The trust said it launched the scheme to support community groups that are lacking the capacity or skills needed to get the funding to restore the increasing number of locally important buildings under their ownership.
At each workshop, the charity expects to teach about 40 participants from community groups how to attract social investment loans, how to secure funding through partnerships with the private sector and about community shares as an emerging funding model. It aims to provide options for those that currently rely on grants from government bodies and have little contact with private funders or a lack of knowledge about whom to approach.
The workshops will also advise groups on the importance of design in safeguarding heritage and maximising value, finding temporary uses for historic buildings before funding is obtained and sharing skills and resources with local authorities and third sector organisations.
The full-day workshops, which cost £15 per participant, have so far been held in North Yorkshire, Edinburgh, Plymouth and Norwich, and will next take place in Belfast, south Wales and Glasgow.
Almost two-thirds of the programme, which started in February, has been funded by a grant of £420,500 from the Heritage Lottery Fund, which the Prince’s Regeneration Trust received in December, with the remaining costs covered by corporate and in-kind contributions from organisations such as the community umbrella body Locality.
The charity is also offering bespoke one-on-one mentoring that will focus on issues such as governance, business planning and securing private investment, as well as preparing activity plans and engaging the community.

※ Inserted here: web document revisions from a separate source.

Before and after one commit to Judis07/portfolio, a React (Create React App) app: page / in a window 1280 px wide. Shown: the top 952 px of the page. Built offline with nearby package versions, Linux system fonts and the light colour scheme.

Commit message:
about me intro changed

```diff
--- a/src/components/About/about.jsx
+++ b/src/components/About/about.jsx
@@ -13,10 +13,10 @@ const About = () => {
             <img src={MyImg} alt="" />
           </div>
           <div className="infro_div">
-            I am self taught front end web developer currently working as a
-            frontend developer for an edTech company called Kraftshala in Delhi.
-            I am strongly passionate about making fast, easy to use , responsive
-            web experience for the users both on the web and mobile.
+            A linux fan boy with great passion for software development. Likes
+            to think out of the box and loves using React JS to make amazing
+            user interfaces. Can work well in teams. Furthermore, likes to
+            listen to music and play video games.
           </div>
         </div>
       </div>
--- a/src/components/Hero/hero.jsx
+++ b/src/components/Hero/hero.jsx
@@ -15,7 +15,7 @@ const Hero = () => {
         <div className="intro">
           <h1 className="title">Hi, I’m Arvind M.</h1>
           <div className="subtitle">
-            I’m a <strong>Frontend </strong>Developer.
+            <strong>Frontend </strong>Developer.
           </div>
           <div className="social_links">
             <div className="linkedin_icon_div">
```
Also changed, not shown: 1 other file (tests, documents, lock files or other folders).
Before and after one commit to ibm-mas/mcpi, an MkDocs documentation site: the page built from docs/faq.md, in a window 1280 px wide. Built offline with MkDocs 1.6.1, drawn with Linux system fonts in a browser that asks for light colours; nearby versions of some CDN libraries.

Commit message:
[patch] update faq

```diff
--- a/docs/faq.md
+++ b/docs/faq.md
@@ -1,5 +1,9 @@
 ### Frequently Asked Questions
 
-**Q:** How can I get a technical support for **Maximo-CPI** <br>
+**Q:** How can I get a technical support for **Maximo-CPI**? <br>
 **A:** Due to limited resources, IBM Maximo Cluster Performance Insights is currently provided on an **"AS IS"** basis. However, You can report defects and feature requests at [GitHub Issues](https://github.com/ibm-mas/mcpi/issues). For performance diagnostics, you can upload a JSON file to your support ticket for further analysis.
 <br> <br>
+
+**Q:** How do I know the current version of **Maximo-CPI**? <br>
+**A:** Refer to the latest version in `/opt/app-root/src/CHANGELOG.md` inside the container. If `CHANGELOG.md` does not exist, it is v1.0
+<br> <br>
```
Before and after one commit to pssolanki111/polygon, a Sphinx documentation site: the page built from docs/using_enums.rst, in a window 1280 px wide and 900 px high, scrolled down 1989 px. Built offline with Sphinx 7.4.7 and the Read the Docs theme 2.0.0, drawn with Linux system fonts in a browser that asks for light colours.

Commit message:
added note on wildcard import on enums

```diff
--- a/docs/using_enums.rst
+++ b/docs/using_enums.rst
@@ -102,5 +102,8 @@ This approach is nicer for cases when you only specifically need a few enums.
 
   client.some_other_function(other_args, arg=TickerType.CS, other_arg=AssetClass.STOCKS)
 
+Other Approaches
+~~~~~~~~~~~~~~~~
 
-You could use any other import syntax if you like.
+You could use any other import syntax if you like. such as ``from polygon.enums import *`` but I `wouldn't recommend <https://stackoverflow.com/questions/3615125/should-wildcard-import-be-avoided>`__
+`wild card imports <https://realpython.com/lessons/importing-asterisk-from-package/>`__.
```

It is aiming to mentor at least 40 projects over the next three years, with each community group receiving six to eight days of mentoring from a member of the Prince’s Regeneration Trust’s projects team.
"We’ve noticed that people are really valuing the opportunity to meet others through the workshops," said Biljana Savic, programme director at the Prince’s Regeneration Trust. "It helped them to realise they’re not the only ones grappling with certain problems; it also helped them to network and hear from experts."
Full details on the workshops and mentoring programme are available here.